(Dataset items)
● ● ● ● ●
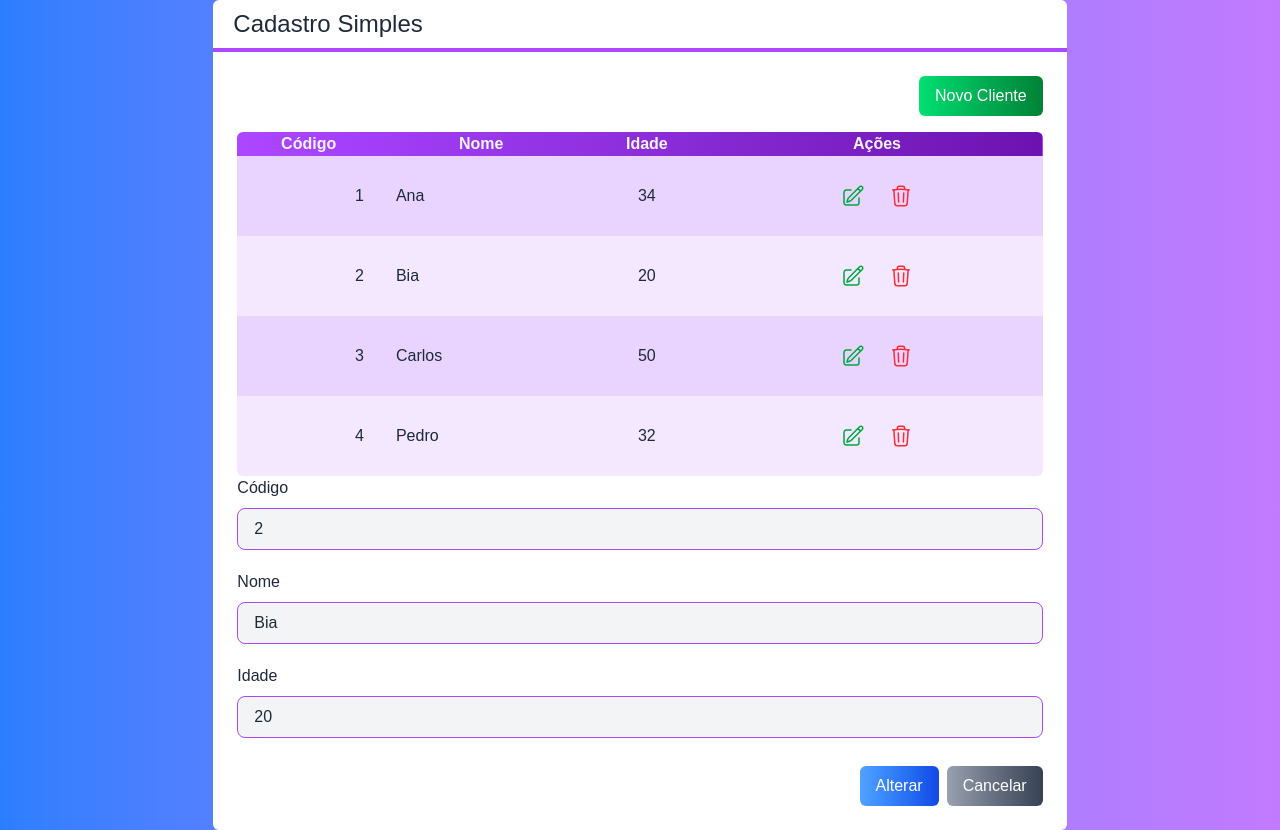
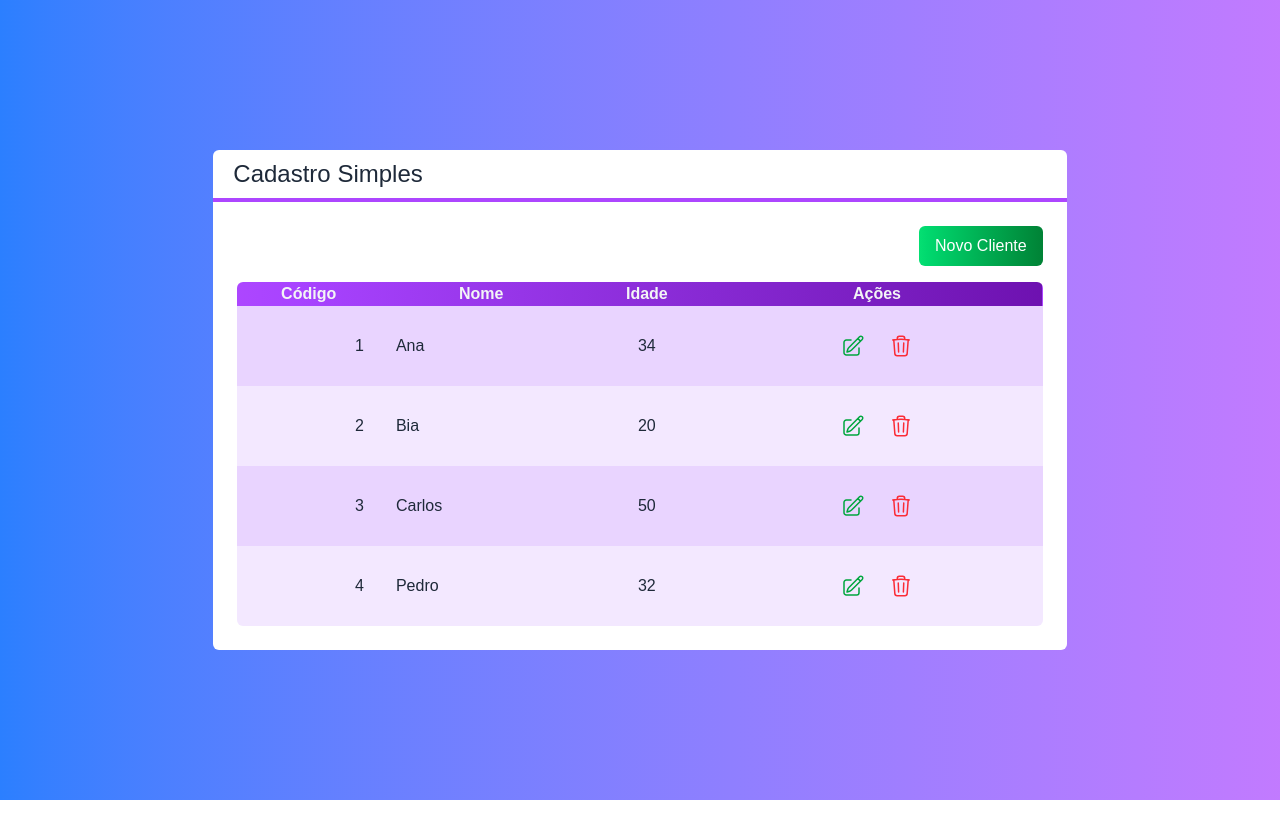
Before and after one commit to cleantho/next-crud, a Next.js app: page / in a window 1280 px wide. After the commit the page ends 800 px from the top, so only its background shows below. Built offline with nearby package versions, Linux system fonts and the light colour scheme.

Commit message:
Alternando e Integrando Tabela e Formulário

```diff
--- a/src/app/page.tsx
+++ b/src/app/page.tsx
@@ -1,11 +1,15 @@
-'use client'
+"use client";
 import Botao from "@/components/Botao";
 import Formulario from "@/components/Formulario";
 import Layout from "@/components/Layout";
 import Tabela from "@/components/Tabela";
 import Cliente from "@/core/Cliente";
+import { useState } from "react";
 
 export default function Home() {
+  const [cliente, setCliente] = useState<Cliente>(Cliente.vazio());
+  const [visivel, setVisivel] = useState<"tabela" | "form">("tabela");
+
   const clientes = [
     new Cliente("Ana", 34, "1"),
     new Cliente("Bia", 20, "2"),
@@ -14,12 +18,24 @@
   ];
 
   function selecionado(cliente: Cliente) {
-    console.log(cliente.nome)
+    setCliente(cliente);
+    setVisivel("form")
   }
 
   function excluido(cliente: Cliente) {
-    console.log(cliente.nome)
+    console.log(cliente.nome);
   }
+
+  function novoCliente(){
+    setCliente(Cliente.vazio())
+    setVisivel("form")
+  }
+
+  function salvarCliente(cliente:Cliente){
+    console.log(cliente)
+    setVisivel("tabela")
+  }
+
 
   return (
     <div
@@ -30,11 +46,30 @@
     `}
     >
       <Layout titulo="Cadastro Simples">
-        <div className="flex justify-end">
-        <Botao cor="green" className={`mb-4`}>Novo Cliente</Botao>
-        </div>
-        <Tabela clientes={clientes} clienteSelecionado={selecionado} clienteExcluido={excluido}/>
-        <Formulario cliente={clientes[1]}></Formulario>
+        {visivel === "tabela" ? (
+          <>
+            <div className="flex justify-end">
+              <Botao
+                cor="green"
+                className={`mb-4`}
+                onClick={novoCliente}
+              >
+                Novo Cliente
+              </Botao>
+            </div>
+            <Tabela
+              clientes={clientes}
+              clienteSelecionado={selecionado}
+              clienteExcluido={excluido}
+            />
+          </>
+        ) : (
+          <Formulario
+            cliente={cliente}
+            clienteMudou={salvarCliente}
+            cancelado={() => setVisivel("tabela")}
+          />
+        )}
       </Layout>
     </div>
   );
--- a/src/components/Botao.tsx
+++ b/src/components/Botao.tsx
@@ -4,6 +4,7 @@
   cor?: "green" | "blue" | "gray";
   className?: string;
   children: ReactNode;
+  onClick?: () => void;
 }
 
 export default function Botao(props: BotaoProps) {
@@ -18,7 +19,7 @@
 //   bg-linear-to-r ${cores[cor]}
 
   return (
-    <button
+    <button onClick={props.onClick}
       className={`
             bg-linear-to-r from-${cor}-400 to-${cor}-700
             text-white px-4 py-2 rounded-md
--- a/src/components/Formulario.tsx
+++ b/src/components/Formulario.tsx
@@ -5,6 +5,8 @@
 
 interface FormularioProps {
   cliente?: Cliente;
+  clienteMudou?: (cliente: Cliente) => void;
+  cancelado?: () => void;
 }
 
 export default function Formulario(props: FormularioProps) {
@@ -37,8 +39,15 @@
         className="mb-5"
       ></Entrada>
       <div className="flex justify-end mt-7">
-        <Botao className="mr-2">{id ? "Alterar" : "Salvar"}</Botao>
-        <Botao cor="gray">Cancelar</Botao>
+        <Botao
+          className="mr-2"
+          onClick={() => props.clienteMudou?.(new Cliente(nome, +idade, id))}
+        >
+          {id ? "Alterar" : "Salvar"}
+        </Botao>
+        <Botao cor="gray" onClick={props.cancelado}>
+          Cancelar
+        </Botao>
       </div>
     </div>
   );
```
● ● ● ● ●
Return all lines from the entries that contain the string "className".

→ The completed task
-        <div className="flex justify-end">
-        <Botao cor="green" className={`mb-4`}>Novo Cliente</Botao>
+            <div className="flex justify-end">
+                className={`mb-4`}
   className?: string;
       className={`
         className="mb-5"
       <div className="flex justify-end mt-7">
-        <Botao className="mr-2">{id ? "Alterar" : "Salvar"}</Botao>
+          className="mr-2"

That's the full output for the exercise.